## WHAT THIS TASK INVOLVES
Which of the lines below contain the string "content"? Pull each one out of the data.

## DATA FOR PROCESSING
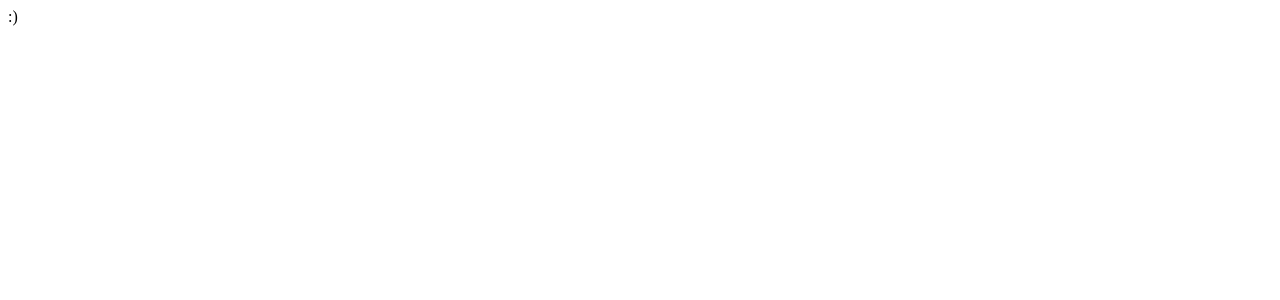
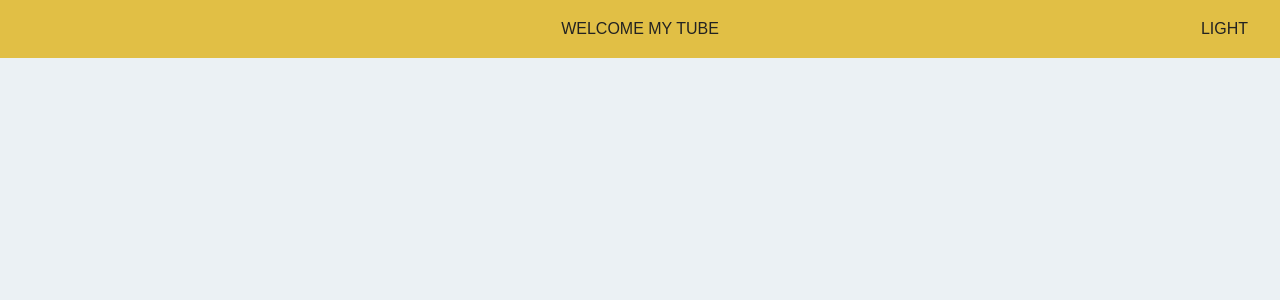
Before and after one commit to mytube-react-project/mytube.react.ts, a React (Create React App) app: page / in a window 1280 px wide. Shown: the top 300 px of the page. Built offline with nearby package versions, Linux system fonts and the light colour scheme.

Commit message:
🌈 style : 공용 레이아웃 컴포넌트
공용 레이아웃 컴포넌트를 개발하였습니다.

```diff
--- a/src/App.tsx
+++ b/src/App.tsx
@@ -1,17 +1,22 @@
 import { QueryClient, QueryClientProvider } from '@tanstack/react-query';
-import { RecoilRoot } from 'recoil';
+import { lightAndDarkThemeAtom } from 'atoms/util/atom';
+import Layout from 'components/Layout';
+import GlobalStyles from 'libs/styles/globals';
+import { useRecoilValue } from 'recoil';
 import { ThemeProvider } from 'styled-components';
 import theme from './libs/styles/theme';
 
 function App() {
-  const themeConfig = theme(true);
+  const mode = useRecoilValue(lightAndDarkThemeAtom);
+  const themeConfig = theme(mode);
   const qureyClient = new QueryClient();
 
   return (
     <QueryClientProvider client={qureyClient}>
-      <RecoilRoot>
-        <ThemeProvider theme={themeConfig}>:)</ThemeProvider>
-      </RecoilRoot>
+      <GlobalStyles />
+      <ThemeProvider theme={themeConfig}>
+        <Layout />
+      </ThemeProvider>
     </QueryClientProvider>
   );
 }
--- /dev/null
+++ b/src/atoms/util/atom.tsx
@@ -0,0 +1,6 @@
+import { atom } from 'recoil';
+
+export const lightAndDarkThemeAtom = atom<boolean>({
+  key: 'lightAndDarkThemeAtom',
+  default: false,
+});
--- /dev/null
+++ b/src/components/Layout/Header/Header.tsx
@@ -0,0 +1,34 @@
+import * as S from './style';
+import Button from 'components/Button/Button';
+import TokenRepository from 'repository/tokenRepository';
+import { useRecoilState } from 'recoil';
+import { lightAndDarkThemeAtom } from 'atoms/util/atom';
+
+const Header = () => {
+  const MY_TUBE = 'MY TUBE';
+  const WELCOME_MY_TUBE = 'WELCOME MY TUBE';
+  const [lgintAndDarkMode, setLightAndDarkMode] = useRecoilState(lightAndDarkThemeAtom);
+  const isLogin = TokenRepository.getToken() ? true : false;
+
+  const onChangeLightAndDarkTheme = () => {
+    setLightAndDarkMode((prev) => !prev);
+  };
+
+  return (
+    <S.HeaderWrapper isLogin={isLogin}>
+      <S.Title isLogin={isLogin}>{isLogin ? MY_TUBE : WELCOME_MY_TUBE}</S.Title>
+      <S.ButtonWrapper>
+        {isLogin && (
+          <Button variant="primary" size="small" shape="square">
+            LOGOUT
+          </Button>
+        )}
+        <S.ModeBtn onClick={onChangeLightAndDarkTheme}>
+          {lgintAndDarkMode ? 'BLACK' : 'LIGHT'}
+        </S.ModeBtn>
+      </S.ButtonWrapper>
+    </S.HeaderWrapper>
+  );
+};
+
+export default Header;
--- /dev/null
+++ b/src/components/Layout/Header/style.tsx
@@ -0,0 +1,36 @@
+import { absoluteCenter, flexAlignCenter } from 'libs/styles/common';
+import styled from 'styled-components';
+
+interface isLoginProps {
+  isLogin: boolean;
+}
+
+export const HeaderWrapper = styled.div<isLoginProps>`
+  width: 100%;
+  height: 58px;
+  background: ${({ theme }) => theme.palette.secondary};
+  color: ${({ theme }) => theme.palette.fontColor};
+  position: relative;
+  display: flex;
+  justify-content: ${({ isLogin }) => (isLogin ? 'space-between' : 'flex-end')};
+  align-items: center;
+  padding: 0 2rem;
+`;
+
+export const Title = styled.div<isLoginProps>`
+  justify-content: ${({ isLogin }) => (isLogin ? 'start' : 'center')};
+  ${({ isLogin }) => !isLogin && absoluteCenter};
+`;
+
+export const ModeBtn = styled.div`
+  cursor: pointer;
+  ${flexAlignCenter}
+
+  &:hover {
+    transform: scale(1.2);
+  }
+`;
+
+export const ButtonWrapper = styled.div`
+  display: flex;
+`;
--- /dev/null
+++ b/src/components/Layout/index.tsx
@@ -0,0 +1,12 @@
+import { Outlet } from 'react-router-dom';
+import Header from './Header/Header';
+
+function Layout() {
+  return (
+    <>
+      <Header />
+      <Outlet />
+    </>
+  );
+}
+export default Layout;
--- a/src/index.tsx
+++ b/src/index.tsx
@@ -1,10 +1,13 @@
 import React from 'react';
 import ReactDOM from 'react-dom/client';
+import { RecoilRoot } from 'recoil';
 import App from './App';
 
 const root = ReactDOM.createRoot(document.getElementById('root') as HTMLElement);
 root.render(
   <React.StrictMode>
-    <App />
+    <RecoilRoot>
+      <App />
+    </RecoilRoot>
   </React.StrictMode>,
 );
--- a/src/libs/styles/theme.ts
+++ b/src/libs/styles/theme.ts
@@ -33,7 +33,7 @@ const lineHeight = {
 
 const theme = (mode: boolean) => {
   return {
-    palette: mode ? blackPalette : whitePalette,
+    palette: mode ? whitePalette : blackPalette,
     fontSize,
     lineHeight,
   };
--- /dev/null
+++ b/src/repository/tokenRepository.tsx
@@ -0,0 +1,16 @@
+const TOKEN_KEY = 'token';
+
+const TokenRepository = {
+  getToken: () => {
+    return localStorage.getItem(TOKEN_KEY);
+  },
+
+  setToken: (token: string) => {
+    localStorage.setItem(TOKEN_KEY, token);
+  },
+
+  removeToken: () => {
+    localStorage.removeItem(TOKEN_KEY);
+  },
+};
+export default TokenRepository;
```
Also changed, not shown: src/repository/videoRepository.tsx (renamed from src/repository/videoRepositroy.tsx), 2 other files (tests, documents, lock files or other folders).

## RESPONSE TO THIS TASK
+  justify-content: ${({ isLogin }) => (isLogin ? 'space-between' : 'flex-end')};
+  justify-content: ${({ isLogin }) => (isLogin ? 'start' : 'center')};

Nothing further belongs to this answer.